## Directions
Out of the records below, copy all lines in which the word "Technology" occurs.

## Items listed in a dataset
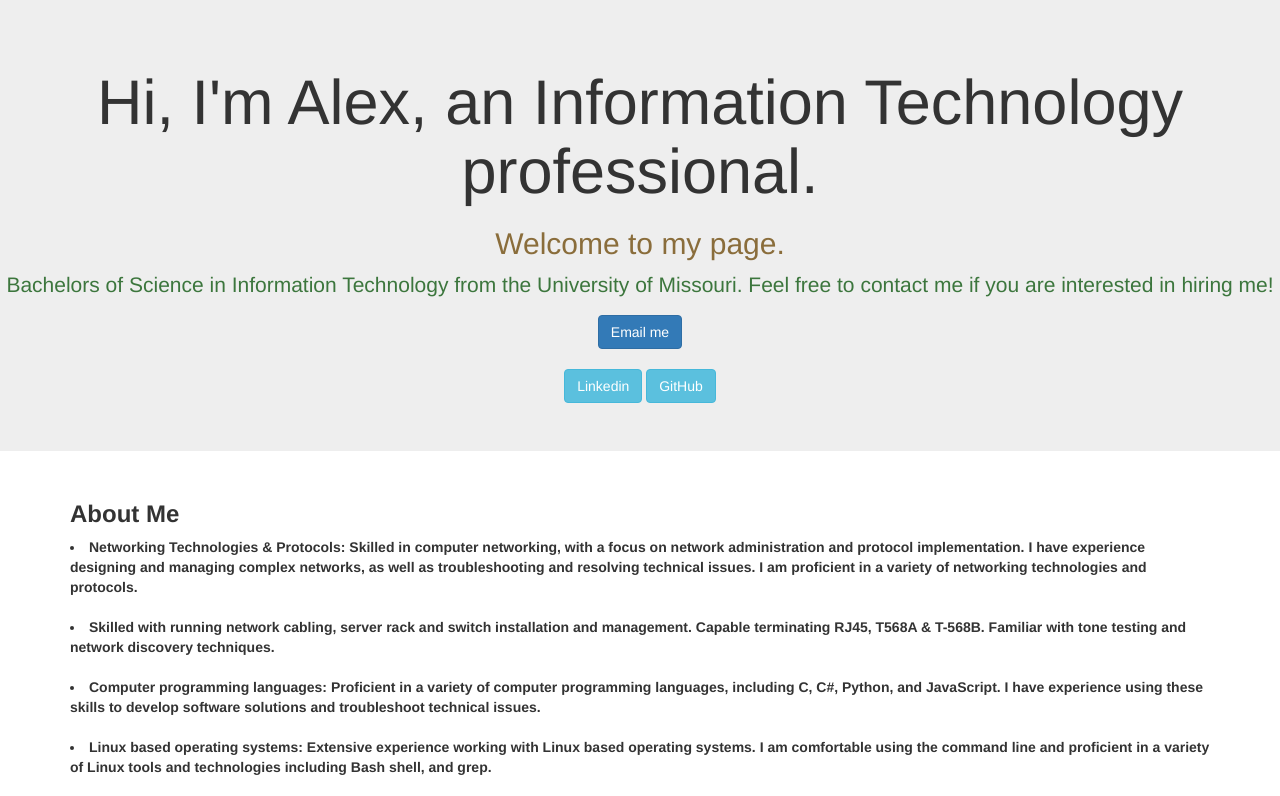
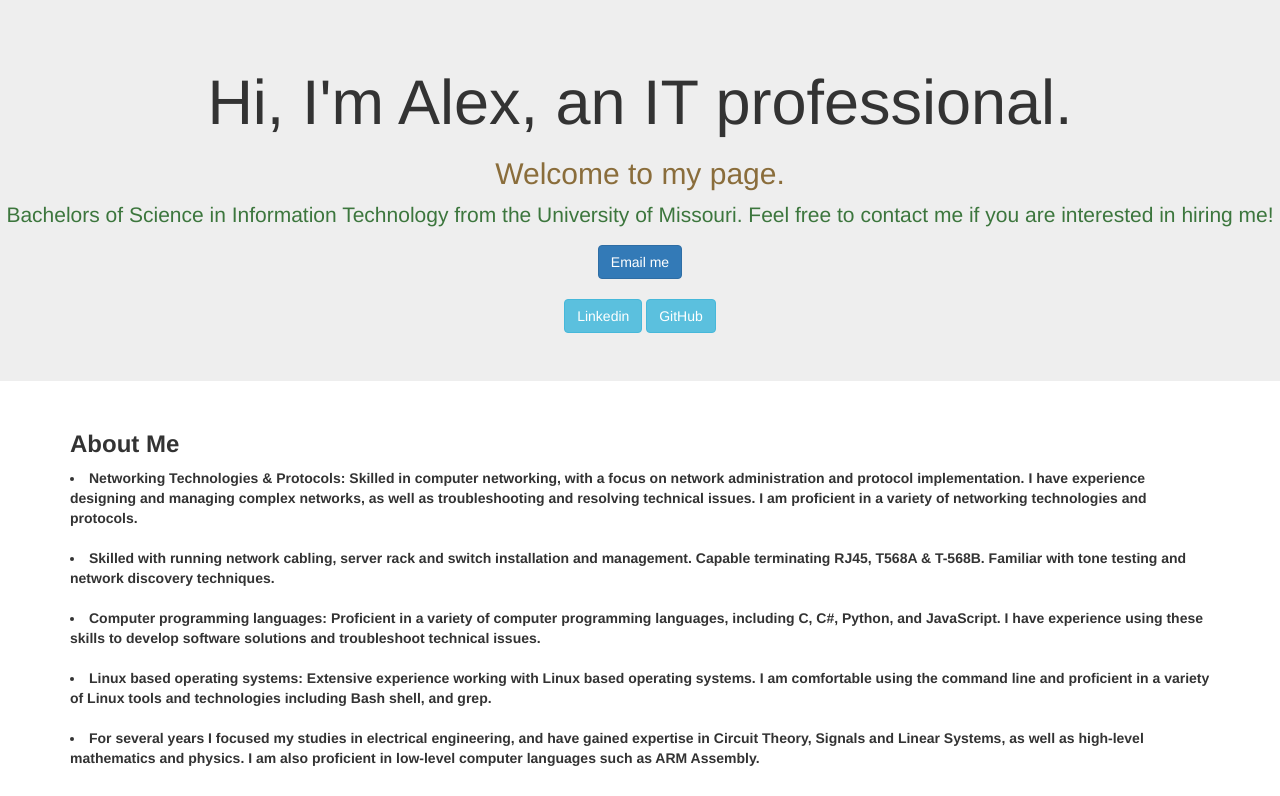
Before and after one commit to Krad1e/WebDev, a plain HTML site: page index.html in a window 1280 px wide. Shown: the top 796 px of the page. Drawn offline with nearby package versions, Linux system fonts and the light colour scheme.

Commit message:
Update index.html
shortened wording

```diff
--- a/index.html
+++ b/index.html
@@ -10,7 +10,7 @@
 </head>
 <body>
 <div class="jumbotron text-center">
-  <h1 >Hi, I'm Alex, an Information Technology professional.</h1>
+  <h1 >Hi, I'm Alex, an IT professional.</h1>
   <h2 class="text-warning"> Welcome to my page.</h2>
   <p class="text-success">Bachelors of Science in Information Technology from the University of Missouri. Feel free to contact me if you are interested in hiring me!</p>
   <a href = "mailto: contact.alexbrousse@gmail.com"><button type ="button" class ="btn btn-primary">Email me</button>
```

## Written reply
-  <h1 >Hi, I'm Alex, an Information Technology professional.</h1>
   <p class="text-success">Bachelors of Science in Information Technology from the University of Missouri. Feel free to contact me if you are interested in hiring me!</p>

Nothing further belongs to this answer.